═══ Dataset records
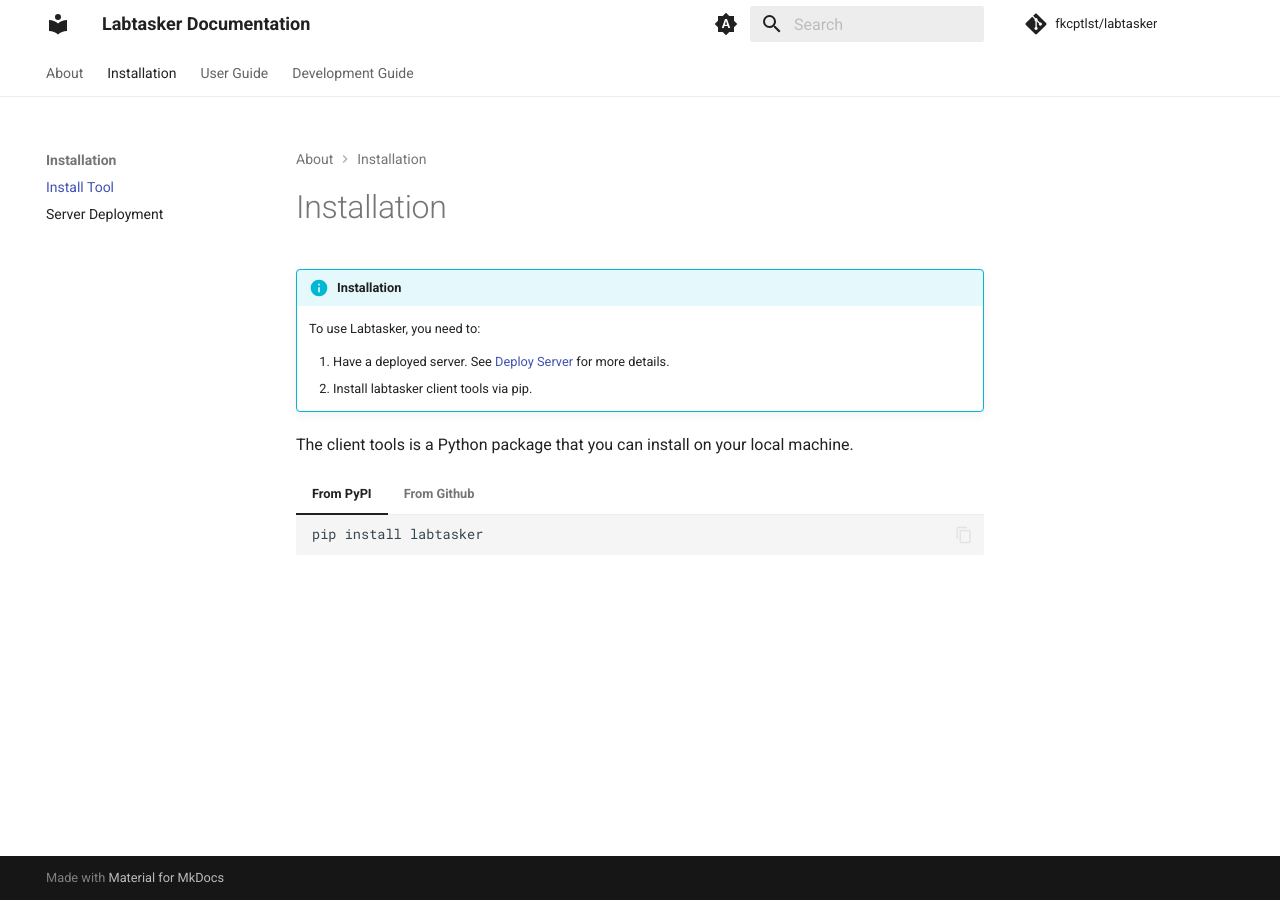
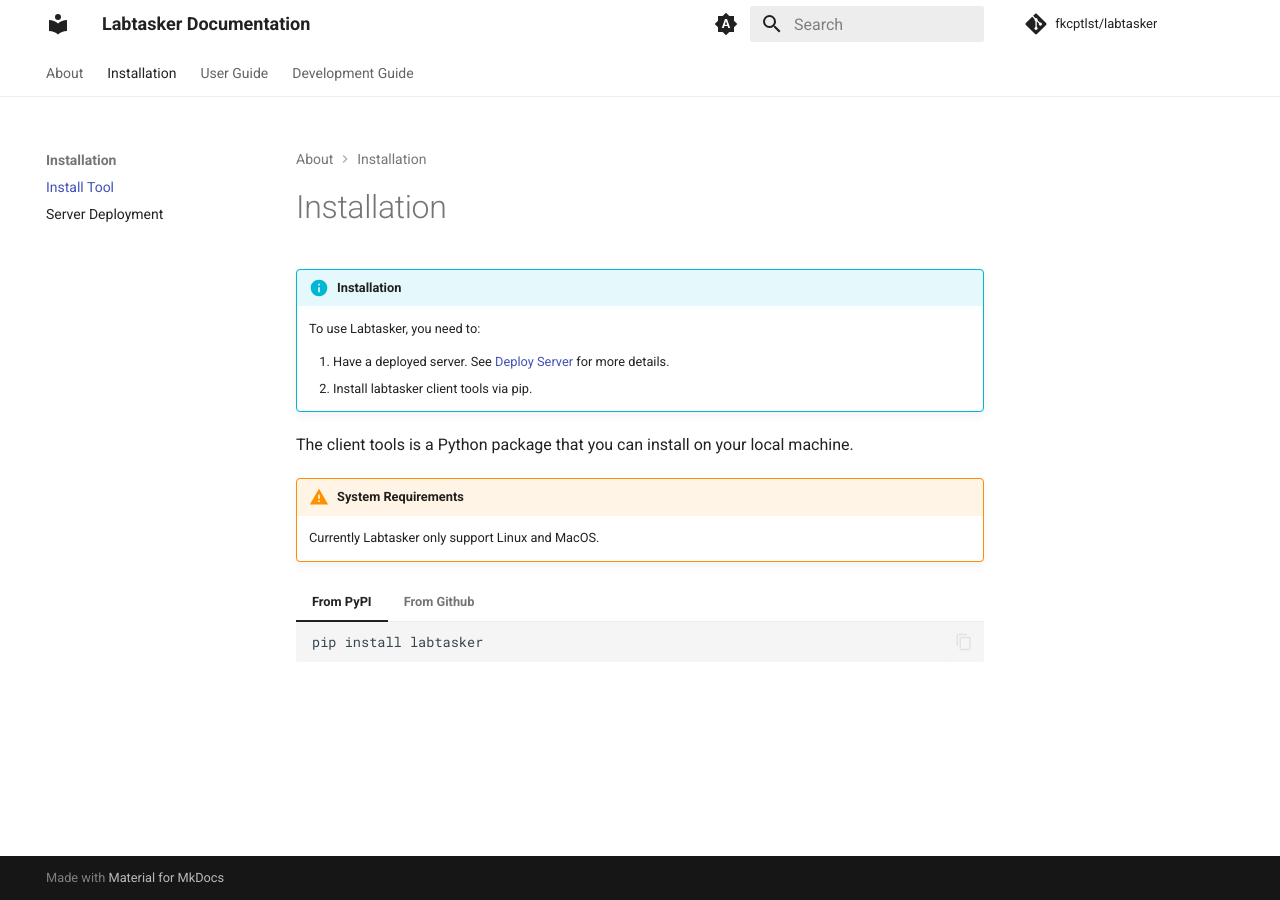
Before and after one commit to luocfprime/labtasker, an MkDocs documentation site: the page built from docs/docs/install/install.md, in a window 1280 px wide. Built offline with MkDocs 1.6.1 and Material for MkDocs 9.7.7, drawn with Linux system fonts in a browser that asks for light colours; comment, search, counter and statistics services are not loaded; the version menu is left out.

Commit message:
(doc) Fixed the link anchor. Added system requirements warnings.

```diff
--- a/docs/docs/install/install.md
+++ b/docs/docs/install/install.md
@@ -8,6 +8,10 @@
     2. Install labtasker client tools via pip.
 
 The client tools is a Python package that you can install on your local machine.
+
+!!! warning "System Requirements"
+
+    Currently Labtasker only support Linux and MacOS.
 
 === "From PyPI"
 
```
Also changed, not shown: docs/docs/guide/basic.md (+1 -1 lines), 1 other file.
══════
═══ Dataset records
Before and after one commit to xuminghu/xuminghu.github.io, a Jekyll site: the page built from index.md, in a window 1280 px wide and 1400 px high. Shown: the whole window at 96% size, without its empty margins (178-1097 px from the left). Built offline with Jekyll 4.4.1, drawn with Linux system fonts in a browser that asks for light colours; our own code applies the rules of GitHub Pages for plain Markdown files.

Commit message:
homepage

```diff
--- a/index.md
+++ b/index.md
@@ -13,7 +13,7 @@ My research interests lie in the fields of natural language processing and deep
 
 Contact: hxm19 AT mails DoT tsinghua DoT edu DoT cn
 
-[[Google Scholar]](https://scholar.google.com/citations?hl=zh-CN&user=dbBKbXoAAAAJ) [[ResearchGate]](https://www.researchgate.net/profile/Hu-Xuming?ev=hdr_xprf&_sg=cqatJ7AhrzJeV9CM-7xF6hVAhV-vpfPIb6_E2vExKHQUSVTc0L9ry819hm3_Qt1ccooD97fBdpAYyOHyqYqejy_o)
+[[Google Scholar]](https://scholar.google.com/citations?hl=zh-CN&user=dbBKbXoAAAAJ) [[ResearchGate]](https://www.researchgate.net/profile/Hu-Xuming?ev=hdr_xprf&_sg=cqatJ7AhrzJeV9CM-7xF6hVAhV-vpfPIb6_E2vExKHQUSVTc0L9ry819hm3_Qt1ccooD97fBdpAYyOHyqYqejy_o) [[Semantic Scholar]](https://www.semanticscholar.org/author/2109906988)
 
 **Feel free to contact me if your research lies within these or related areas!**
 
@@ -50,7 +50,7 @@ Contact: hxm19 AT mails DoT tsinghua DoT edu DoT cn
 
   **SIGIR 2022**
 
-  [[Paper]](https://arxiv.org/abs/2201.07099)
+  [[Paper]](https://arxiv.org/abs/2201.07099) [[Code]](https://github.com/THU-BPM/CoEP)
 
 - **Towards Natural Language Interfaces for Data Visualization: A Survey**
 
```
══════
## What is needed
Output only the count of lines in the data containing "https".

## Solution to this problem
4